I always enjoy the prospect of reading another of J. A. Jance's novels. I seem to enjoy some of her series better than others, but I keep up with all of them. The Ali Reynolds series is either my favorite or perhaps the Joanna Brady series is. It is of no great import, however, as I enjoy reading the entries in both. Although I am attracted to the usual setting for the Reynolds series, i.e., the area around Sedona, Arizona, Moving Target moves away from it and takes places both in Texas and across the pond in England. Yes, there are two plot lines in this novel that Jance largely keeps separate from one another for most of the book. What is of most interest to me is that the plot line in England held my attention better than the other one. That plot line involves what occurs when Ali accompanies her property manager Leland Brooks to his family's home turf, which he departed soon after mustering out of military service in the Korean War era. Jance's fans know that Mr. Brooks is gay but without a partner. So, the England plot line explores the circumstances surrounding his departure from his homeland all those decades ago, which resonates well in the current era, as gay people seek to have people living in the Land of the Free that freedom is freedom for everyone. The other plot line is more mundane, as it involves the attempt to identify the culprits responsible for a crime involving an assault on a young computer whiz, Lance Tucker, who has authored a computer program called Ghost that allows for moving undetected along the information highway, including its dark side. The plots eventually come together through the agency of Ali's fiancé, B. Simpson, who is interested in acquiring the young Tucker's program for his High Noon Enterprises, in a way that places Ali in her usual tight spot. I think Jance's fans will be happy to follow Ali's adventures in Brooks' homeland, so I gave this book four stars.

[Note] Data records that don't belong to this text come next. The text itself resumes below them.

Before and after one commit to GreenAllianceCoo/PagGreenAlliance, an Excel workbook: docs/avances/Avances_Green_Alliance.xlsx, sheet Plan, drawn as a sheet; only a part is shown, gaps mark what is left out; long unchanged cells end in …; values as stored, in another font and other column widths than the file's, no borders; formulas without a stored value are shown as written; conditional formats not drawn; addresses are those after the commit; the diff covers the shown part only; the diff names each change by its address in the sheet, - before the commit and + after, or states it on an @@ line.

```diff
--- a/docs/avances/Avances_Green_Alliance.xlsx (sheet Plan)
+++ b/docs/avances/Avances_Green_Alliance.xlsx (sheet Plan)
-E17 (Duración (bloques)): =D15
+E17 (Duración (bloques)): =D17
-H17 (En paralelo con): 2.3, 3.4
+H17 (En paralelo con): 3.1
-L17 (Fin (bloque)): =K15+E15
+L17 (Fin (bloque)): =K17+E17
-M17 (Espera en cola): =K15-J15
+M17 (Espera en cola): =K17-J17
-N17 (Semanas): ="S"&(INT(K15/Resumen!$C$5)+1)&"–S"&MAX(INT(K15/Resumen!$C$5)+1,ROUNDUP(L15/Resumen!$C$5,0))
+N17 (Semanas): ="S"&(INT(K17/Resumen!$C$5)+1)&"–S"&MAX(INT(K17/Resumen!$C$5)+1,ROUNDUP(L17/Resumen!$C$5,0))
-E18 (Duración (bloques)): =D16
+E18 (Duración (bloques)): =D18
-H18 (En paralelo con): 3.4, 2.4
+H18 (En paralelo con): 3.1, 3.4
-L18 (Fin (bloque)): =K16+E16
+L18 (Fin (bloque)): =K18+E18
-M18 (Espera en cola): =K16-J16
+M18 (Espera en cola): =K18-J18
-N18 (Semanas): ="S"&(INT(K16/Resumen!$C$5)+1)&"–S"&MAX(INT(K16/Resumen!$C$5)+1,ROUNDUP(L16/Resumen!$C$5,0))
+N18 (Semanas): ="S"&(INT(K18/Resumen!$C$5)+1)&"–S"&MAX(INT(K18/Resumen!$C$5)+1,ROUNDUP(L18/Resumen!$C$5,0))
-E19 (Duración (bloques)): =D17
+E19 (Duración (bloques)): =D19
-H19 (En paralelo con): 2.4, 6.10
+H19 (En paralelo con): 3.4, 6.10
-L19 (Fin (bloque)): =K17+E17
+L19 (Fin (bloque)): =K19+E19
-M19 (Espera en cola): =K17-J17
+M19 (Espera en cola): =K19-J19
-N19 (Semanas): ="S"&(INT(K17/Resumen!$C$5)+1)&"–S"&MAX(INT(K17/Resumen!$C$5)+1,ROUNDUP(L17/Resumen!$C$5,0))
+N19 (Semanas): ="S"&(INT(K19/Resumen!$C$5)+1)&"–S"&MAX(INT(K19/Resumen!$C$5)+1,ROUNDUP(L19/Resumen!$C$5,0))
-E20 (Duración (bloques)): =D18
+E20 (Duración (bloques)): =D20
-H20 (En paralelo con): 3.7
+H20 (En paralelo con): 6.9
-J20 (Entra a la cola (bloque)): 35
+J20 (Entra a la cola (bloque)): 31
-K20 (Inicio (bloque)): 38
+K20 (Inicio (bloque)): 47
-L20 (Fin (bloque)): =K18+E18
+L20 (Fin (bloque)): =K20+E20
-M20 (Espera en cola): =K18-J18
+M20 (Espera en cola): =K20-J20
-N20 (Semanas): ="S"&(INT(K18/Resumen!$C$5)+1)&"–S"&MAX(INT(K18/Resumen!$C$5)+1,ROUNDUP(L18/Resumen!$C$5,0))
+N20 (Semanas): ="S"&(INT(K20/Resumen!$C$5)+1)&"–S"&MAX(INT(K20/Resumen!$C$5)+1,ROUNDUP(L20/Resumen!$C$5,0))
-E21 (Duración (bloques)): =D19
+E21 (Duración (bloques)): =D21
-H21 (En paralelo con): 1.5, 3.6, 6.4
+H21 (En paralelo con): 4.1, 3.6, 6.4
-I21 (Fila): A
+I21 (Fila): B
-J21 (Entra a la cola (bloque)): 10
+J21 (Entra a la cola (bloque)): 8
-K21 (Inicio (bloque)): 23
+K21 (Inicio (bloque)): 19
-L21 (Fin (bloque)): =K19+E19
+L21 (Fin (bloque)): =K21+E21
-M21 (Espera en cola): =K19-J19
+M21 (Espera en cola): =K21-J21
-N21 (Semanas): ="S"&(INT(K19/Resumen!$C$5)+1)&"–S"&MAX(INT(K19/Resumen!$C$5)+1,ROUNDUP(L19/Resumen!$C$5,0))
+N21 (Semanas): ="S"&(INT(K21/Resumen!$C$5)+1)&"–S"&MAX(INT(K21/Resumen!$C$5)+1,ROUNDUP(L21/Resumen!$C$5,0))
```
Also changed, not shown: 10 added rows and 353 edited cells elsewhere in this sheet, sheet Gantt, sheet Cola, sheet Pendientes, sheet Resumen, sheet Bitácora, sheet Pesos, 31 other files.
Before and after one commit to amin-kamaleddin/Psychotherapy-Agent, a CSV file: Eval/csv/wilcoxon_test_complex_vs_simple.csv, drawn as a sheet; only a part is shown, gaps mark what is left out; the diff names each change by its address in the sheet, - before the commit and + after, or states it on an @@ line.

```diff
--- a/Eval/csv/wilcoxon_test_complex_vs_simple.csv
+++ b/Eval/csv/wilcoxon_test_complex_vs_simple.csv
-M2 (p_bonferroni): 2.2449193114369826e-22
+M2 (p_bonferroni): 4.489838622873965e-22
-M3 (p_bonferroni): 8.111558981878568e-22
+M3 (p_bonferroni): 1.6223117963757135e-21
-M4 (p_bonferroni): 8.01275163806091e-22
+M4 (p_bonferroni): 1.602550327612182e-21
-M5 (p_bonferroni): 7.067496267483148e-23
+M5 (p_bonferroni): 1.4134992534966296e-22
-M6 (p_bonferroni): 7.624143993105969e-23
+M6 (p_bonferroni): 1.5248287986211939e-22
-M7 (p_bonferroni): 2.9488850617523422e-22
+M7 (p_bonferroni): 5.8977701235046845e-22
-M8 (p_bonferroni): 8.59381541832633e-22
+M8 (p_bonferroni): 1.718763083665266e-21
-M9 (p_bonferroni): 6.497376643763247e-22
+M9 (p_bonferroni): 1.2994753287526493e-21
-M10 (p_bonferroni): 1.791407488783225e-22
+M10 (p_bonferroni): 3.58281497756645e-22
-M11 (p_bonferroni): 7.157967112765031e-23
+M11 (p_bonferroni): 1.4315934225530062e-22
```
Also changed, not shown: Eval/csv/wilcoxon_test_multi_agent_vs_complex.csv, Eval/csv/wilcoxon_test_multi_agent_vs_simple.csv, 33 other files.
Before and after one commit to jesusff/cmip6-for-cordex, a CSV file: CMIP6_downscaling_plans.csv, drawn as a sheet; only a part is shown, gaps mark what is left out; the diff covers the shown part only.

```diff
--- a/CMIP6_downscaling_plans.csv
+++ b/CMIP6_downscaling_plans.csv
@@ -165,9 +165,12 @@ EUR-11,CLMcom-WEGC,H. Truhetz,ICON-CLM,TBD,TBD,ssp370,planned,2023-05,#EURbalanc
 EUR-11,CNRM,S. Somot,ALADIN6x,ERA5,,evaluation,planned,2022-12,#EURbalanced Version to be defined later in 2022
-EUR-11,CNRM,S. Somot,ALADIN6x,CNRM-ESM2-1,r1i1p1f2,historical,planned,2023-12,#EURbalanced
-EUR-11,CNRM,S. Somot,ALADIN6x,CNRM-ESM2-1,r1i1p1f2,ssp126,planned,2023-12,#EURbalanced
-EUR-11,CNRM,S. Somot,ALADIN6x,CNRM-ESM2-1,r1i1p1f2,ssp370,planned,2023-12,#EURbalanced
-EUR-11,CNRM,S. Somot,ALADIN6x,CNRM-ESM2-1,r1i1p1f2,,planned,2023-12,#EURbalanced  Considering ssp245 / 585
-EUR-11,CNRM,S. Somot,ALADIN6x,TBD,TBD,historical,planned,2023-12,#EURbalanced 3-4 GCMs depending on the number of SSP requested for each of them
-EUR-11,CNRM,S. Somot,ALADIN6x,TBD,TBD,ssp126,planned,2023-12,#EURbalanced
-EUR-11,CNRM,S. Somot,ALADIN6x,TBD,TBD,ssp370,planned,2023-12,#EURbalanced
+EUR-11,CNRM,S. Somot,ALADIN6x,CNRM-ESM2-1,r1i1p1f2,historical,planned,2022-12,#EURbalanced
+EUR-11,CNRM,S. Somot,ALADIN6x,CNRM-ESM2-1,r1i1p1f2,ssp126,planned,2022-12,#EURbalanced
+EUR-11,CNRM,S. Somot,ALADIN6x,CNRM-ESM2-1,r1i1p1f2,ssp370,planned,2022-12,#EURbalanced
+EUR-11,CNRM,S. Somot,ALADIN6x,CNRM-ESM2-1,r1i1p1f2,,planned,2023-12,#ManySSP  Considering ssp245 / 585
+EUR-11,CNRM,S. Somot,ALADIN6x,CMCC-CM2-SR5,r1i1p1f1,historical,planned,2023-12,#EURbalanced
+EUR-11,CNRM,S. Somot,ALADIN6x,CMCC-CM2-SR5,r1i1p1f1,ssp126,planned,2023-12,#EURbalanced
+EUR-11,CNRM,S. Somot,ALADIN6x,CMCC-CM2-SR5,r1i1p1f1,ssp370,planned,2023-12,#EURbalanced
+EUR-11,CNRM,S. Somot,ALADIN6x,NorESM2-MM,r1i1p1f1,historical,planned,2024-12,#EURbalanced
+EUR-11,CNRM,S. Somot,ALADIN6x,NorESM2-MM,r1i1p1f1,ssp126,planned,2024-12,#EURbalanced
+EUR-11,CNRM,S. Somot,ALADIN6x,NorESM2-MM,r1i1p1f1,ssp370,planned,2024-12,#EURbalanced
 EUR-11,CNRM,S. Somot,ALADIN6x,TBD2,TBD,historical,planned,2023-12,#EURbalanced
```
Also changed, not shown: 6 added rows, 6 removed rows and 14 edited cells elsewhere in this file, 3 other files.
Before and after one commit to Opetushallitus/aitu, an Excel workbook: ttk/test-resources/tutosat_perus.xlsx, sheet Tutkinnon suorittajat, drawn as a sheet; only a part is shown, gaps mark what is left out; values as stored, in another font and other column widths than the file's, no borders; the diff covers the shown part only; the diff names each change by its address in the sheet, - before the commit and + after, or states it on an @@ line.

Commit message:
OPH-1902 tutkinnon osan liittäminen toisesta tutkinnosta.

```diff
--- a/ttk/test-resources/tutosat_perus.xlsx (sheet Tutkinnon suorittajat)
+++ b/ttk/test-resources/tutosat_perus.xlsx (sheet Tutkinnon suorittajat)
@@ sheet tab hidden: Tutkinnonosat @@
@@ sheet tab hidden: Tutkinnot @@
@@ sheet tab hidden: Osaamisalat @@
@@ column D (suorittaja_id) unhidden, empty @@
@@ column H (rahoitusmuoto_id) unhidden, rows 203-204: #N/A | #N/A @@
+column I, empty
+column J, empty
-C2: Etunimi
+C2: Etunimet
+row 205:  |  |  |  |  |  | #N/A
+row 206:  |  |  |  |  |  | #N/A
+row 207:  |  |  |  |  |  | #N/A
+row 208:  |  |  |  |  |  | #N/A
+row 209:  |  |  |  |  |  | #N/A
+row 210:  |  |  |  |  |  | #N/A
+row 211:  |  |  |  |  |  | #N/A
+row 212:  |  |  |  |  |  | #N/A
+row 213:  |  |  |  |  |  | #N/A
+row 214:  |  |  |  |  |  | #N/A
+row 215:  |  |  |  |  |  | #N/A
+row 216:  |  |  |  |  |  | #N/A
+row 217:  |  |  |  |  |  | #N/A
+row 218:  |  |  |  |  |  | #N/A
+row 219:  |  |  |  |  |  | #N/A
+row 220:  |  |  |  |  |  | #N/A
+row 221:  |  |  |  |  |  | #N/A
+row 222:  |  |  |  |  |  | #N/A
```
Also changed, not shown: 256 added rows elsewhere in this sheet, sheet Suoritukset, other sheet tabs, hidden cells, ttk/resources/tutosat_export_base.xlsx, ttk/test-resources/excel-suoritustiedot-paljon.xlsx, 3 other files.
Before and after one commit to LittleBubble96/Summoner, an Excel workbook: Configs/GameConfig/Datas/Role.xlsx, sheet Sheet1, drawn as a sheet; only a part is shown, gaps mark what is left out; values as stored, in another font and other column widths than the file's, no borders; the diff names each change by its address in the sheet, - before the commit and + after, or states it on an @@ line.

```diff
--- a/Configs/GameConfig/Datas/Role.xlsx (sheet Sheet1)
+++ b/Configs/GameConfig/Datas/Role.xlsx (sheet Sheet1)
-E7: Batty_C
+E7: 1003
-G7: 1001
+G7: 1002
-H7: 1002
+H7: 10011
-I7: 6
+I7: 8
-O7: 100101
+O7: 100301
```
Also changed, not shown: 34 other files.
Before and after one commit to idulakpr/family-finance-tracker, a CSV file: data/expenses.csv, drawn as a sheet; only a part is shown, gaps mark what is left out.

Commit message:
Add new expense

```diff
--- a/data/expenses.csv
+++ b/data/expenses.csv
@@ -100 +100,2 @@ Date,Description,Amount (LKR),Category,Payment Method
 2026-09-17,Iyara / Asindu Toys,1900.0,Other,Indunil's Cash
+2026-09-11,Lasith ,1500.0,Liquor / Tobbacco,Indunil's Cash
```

J.A. Jance has another Ali Reynolds hit that is full od more technical magic by High Noon and skillful detecting by Ali and Sister Anselmo. A young man in Juvenile custody for criminal activity who took against his school's creation or plan to purchase and use a plan to track students and teachers by a computerized program. Just as he is ready to leave on his 18th birthday to finish his own creation of a ghost program that would turn the computerized crimne upside down, he ens up accused of more actions that could lead to jail time. B., Ali's husband knows the boys skills and the possible value of it to many organizations so he sand Ali team up with the Sister to protect the boy and solve his problem and perhaps give the boy a second chance. I am biased you might say to the Jance books, but I think most people who like this time subject will also.
J. A. Jance is one of my most favorite authors. In this novel she has created a storyline at once intriguing and fast-paced. Characters are brought forward from previous novels in the series as well as created new. In both types the descriptions are rich, developed appropriately within the story, and detailed sufficiently to maintain the reader's interest while enhancing the story. Both good and bad characters are included with outcomes that make the story both satisfying and intriguing. The stage is set for follow-on stories as well as the completion of a story that leaves the reader satisfied and hungry at the same time. Moving Target is highly recommended to all.
Warning: Arsonist/Firebug and their brutal devastation plays a prominent part. Compelling story that has two very different mysteries being resolved. The story does not give the reader an "everyone is fine" ending. The story does end with all coming to terms with their lives and moving forward. There are plenty of twists within each mystery to keep the reader guessing.
Believable characters, realistic and informative dialogue.
Regarding forensic work: "Banshee Group takes the position that all people are important. Rather than simply keening over dead bodies, we help them find their way home to their loved ones.”
I may re-read parts of this story. I look forward to other works by this author.
As with all of J.C. Jance’s novels, her writing is simple, direct, easily read and keeps you hooked to the very end. In Moving Target, she has cleverly blended two separate stories, an ocean apart, while keeping the reader’s interest in both alive. My only criticism of the book would be the relationship between Ali and B. I was dismayed at the lack of warmth and affection shown between the two who are to be married within weeks. They seemingly appeared more as business partners or mere friends than lovers. Overall, Moving Target is a good read; however, not Jance’s best. I rate it a 4.
J.A. Jance is my favorite author. And she is a terrific person too. I loved Moving Target. When Ali Reynolds gets to work with Sister Anselm, it always makes for a good story. In this book we get to learn more about her wonderful friend and caretaker, Leland Brooks. This just added so much more to this story. I don't want to give anything away in this review so all I am going to say is that if you haven't got your copy yet, WHY NOT? GO, RUN, DON'T WALK AND GET IT TODAY. You will not be sorry. And if you haven't read any of her books, today is a good day to start. For Alison Reynolds stories, start with Edge of Evil. I couldn't put it down.
I have been a fan of J. A. Jance for many years, especially for her books set in Arizona. Once again I am thinking that much as I love the Joanna Brady series, Ali Reynolds is even better. Moving Target focuses on cyber security and ties together multiple plot lines and mysteries in a highly believable network of solutions brought together in cyberspace. I found myself getting so irritated with Lance's mother and her highly believable protection of her family which only complicates his best interests. Sister Anselm is a special treat in all of her mysteries. You can't miss with this one!